Almost exactly 15 years after she got her first win, Western Washington University coach Diane Flick watched her team complete a four-set win over Hawaii Pacific University for her 300th career coaching victory.
The match also shared a funny coincidence with her first win — it was a home match played away from Carver Gymnasium.
The historic win came at Squalicum High School because WWU was holding its annual Viking Night event in Carver.
“Our men’s soccer coach asked if I could remember my first win, and it was actually against Sonoma State at Whatcom Community College because of the same event,” Flick said. “It was a little different, but after 15 years and 15 Viking Nights in my career, it’s just part of the job.”
Flick began playing volleyball in junior high, and a successful high school career led to her playing for the University of Washington in college. She began coaching a club team for 14- to 18-year-olds after graduating, until her former UW coach called.
“I got a call from my coach at UW to come and be an assistant, and I told him I would do it through the end of the year or until he could find someone who was more qualified,” Flick said.
After four years as a UW assistant, Flick took over at WWU in 2000 and found immediate success, leading the team to a 24-9 overall record. The next three years she guided the Vikings to three league titles and a 57-match winning streak in league play that lasted from 2000 to 2004.
“I was pretty lucky in the fact that I inherited a pretty good team,” Flick said. “There were some players who needed a little more structure and vision, but I didn’t need to bring in new players. They were ready to learn and grow and maximize their potential, so when I walked in the door I looked brilliant, but they were the ones that did all the work.”
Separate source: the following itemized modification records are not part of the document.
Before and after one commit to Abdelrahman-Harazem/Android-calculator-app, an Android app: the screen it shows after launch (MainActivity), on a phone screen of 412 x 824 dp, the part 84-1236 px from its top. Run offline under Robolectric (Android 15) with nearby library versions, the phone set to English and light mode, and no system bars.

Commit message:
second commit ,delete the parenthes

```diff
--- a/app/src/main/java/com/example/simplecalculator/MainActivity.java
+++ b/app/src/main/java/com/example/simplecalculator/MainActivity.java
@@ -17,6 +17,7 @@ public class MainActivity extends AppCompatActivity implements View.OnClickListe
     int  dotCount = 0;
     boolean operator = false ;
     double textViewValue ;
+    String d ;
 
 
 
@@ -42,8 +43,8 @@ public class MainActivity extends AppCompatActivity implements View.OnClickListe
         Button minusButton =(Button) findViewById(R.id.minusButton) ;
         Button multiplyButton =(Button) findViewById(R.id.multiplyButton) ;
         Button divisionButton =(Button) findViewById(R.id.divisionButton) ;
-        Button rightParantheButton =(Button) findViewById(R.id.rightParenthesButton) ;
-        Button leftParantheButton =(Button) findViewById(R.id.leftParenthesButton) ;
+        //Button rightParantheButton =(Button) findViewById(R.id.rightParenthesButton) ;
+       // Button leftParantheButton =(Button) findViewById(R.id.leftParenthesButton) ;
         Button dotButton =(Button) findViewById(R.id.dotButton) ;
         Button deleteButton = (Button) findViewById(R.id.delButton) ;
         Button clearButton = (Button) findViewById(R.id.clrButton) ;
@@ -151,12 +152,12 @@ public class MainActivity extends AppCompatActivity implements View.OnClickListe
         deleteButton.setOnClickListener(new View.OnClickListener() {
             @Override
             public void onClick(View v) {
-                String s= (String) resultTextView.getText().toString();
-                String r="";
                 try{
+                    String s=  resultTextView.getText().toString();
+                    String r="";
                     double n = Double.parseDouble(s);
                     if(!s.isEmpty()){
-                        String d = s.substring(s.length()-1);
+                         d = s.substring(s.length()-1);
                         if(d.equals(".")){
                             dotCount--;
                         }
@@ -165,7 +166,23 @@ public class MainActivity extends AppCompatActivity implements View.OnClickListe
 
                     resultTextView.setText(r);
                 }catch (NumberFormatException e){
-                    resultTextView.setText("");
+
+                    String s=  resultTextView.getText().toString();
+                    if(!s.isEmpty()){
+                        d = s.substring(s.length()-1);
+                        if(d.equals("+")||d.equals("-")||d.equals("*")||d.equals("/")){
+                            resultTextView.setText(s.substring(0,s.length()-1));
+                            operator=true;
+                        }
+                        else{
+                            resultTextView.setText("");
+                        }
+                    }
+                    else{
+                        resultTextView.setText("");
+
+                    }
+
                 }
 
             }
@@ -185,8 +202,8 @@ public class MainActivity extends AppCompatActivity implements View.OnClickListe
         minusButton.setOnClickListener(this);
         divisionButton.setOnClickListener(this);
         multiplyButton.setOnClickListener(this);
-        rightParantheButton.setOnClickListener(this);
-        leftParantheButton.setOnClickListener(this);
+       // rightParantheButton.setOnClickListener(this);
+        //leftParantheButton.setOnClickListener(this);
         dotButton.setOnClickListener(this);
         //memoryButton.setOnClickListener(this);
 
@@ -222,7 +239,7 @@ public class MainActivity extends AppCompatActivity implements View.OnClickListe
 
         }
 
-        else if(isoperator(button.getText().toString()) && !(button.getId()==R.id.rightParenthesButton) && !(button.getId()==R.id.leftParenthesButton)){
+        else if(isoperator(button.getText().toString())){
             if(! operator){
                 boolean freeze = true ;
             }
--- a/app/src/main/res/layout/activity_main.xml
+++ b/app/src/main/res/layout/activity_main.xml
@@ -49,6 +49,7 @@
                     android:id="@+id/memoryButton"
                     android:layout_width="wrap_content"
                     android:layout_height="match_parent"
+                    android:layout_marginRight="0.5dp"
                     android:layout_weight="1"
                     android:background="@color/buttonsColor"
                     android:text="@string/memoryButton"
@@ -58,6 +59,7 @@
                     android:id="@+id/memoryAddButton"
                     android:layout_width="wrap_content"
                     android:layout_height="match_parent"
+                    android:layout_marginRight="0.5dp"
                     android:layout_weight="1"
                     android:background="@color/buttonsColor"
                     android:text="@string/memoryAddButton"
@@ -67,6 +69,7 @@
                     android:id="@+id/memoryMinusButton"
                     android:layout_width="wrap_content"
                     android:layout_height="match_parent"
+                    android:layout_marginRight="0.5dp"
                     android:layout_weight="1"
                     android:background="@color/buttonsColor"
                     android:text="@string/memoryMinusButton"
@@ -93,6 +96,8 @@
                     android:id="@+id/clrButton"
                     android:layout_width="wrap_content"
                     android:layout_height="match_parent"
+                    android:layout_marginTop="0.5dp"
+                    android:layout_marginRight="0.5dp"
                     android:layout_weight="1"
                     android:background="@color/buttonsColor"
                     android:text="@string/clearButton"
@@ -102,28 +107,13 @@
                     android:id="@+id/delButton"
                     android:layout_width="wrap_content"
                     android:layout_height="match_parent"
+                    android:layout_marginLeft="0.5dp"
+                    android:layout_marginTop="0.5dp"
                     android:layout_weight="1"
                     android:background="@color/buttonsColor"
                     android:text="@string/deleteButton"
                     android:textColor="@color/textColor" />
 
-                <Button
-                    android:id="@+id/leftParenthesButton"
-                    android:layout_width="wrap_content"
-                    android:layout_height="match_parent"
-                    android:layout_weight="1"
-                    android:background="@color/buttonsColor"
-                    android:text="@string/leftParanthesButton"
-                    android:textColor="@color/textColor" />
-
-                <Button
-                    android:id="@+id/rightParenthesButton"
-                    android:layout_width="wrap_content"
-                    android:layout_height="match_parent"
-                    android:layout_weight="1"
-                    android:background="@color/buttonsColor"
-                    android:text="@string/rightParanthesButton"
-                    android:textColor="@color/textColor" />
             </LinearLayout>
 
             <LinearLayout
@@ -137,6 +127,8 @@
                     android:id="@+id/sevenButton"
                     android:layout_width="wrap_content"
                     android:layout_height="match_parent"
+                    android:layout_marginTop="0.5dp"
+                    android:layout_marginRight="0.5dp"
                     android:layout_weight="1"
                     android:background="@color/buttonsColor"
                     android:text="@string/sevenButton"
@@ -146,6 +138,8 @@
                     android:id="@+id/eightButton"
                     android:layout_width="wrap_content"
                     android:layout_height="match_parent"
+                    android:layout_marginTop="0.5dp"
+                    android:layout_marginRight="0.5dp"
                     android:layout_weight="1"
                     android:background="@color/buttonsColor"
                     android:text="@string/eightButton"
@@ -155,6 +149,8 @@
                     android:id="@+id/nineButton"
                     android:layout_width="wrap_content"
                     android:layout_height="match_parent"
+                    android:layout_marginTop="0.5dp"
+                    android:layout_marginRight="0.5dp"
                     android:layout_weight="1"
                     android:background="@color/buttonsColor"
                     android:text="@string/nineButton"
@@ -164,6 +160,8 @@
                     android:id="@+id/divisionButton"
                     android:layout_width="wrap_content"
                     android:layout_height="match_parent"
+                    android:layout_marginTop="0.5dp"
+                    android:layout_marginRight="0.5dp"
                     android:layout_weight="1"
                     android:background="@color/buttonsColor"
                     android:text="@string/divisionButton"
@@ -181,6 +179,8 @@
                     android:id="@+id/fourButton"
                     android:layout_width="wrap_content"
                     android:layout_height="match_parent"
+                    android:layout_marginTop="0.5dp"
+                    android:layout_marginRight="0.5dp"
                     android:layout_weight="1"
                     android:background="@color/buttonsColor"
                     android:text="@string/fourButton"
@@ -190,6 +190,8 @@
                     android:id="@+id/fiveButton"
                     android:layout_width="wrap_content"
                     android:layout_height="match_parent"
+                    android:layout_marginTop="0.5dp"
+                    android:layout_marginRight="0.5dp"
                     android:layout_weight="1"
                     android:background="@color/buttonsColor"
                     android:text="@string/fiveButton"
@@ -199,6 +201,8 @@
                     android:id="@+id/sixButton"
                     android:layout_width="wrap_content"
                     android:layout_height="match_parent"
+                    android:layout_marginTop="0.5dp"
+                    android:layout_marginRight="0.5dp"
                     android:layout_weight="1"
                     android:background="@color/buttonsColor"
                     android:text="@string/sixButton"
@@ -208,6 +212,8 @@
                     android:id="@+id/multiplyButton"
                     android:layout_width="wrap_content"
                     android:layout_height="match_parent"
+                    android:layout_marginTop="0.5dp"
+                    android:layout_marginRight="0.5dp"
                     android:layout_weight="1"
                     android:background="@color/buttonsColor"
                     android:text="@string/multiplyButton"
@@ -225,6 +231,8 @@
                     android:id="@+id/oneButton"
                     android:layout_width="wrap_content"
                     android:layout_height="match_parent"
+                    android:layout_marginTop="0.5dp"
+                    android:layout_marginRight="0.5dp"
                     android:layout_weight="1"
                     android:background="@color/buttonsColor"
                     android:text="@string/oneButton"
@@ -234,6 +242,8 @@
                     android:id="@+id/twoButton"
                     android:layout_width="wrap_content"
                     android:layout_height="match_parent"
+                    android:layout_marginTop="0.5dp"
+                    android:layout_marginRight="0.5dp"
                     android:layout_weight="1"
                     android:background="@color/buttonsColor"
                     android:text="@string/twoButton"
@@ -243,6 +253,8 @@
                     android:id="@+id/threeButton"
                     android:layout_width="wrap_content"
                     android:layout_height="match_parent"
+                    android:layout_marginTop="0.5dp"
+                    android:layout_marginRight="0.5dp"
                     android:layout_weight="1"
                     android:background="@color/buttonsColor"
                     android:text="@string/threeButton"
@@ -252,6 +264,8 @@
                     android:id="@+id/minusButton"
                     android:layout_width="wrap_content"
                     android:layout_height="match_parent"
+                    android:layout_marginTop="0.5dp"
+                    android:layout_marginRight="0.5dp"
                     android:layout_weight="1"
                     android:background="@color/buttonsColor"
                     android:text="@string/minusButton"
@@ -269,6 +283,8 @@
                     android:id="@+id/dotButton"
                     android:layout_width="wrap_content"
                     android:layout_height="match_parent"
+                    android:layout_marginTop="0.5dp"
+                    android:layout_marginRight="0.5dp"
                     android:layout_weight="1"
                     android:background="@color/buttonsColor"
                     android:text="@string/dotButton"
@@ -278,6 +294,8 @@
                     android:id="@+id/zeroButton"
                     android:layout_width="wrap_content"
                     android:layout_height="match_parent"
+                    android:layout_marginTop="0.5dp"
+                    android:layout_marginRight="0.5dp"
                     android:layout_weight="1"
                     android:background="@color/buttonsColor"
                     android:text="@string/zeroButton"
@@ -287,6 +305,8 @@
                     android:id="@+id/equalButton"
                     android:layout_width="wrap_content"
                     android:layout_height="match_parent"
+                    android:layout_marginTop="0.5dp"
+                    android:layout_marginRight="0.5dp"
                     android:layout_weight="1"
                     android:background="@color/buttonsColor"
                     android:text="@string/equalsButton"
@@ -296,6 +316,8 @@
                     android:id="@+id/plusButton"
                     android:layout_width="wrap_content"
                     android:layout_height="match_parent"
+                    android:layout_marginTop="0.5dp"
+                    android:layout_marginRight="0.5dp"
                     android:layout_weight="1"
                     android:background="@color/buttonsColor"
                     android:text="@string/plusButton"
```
In 2007, Flick took the Vikings all the way to the NCAA Division II national championship match, where they finished runner-up.
Katie Emmons, a setter on that team, is now a volleyball coach at Nooksack Valley High School. Emmons has taken a few of Flick’s mannerisms and coaching tendencies to the Pioneers’ program, and the experience of playing for national championship, in particular, had a big effect, Emmons said.
“She had a speech before the match, and she said, ‘It’s just another turkey dinner,’” Emmons recalled in a phone interview. “She explained that you can have a turkey dinner any day of the year, but for some reason it’s really special on Thanksgiving. It meant that just because it’s the national championship, it isn’t different from any game before that.
“So when we (Nooksack Valley) went to state in 2012, we put that on the back of our shirts to remind us that it isn’t any different.”
Sustaining her early success challenged Flick to continue changing tactics and stay a few steps ahead of WWU’s conference rivals.
“We’ve been able to continuously push the envelope,” she said. “I think that’s something you have to continually do because as you make leaps forward in your program, there’s always people trying to catch you.”
One way she has stayed ahead recently was completing her masters degree in coaching and sports administration at Concordia-Irvine.
“It was a great opportunity to get a refresher on what I’ve been doing for the past 15 years — should I continue to do it, should I re-tweak it,” Flick said. “You always have to challenge yourself, or if you stay stagnant, everyone is going to pass you.”
Three Whatcom County high school volleyball coaches have come out of Flick’s program and followed her footsteps into coaching. Emmons, Shannon Claeys at Meridian and Laurie Quigley at Squalicum are leading teams and spreading the impact of Flick’s program throughout the county.
“It’s great because it means they have a passion for it,” Flick said. “There are a lot of players who leave college and don’t want to see the game for awhile. They are not only playing, but coaching, and hopefully their experience here has inspired them to inspire others.”
In her 308 wins entering play on Saturday, Oct. 4, Flick has had some big games. Upsets, blowouts and comebacks included, the one that she said sticks out the most to her came in 2011.
The Vikings were taking on No. 24 Seattle Pacific University, which led the conference at the time. WWU had traded sets so far with the Falcons at Carver, going 25-20, 30-32, 25-20, 20-25, heading into the final set.
“We were down 8-1, which is an insurmountable lead when you talk about going to 15 points,” she said, “but we ended up winning 18-16. We rode the back of Marlayna Geary, who just swung as hard as she could, and Laurie Yearout kept feeding her the ball. We had some great serves and great digs. There was a moment where they decided to switch and just play.
“It was great to just sit back and watch them, because you don’t really make plans for when you’re down 8-1 and coming back. It’s not a great coaching move, but the players made it happen.”